3.2. Average Delay
Packets stored and forwarded through the buffer have been experienced a certain amount of delay determined mainly by the load and parameters M and L. We examine the average delay time by computer simulation.
Figure 14 shows the average delay as a function of the load at module #1 with the number of FDLs M as a parameter. The number of modules is N=2. The load of the module #2 is set to 0.5. The length of each FDL is L=L max. It is found that the average delay increases with load at module #1 and M.
Figure 15 shows the average delay as a function of the load at module #1 with the length of each FDL L as a parameter. The number of modules is N=2. The load of the module #2 is set to 0.5. The number of FDLs is M=10. It is found that the average delay increases with load at module #1 and L.
Figure 16 shows distribution and moving average indicated by dots and solid curves, respectively, of delay time as a function of packet arrival time to each module with loads as parameters. The load of the module #1 is changed between 0.3, 0.5, and 0.7. The load of the module #2 is set to 0.5. The number of modules is N=2. The number of FDLs is M=30.
The length of each FDL is L=L max. It is found that the delay time shows linear increase with packet arrival time because of the growth of buffer occupation. Moreover, the delay time shows saturation where the buffer occupation comes up to a maximum capacity. In addition, the heavily-loaded module, which corresponds to module #2 at Fig. 16(a) whereas module #1 at (c), shows faster increase and saturation than another module.
We have proposed an autonomous first-in-first-out buffer with capability of storing a single packet in each of FDLs. Characteristics of PLR and average delay have been investigated by numerical simulation. As a result, the PLR and the average delay have a trade-off relation at such parameters as number of FDL M and length of each FDL L. Therefore they should be determined by system demand. Smaller M and larger L can be options for implementing the system from viewpoints of footprint, power consumption, and avoid complicated control.
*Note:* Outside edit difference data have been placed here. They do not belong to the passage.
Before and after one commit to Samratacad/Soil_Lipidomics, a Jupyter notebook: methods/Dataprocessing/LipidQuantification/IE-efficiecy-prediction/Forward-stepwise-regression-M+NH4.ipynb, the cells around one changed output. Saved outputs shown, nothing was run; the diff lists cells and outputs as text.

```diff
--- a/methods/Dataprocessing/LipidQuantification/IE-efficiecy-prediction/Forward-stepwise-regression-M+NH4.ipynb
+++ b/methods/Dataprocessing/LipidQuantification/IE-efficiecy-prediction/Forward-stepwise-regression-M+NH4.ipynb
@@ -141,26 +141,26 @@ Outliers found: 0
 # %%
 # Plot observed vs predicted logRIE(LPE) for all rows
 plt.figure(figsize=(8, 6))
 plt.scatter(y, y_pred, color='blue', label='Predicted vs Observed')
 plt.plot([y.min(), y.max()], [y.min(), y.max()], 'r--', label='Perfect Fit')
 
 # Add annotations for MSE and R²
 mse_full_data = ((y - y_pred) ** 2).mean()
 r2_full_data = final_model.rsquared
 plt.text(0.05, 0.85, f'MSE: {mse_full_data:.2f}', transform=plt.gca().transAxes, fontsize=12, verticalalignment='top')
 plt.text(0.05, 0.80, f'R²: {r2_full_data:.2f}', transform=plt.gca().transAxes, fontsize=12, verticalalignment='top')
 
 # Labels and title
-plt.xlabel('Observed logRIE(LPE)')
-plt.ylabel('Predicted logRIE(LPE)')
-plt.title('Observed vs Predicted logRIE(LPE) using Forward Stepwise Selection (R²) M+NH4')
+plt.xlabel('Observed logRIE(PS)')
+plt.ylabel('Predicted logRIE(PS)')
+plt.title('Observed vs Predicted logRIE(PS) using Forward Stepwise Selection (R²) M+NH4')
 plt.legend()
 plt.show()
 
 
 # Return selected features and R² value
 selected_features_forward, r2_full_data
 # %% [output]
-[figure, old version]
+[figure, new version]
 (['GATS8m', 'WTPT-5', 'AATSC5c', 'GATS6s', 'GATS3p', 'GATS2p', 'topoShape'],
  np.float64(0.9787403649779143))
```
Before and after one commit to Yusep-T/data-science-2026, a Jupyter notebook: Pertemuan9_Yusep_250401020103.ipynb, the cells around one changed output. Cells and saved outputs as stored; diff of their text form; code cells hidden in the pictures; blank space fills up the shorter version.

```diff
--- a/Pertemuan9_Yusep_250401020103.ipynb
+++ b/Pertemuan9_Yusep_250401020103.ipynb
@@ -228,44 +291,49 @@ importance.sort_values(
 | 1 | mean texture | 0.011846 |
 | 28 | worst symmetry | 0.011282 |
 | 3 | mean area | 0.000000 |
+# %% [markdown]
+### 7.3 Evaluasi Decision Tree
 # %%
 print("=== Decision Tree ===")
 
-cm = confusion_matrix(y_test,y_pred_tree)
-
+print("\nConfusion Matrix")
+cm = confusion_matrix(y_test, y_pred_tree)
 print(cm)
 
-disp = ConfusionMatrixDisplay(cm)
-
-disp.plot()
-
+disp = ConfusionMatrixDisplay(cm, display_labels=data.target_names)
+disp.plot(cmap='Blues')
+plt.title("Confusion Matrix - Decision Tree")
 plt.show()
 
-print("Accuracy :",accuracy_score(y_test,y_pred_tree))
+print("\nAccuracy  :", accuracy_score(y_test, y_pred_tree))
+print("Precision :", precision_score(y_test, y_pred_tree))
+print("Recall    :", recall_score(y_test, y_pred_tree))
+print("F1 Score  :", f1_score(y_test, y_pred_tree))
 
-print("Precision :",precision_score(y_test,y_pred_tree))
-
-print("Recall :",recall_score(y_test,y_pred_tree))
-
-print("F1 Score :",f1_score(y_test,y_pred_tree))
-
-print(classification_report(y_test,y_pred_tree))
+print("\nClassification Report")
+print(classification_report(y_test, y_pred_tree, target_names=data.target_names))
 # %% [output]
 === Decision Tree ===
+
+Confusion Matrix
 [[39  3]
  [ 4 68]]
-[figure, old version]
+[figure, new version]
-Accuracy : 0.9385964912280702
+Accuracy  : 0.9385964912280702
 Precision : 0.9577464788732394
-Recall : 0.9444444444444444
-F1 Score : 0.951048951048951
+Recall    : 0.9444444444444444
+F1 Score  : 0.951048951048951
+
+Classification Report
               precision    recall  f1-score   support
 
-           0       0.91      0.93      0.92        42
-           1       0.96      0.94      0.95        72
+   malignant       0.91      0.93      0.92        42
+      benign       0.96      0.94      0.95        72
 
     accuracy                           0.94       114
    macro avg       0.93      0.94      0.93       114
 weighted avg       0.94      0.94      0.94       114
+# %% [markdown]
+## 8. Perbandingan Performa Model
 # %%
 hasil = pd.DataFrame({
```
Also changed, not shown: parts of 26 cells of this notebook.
Our future works include detailed investigation of buffering performance considering response time in switching and other constituent devices, and experimental verification.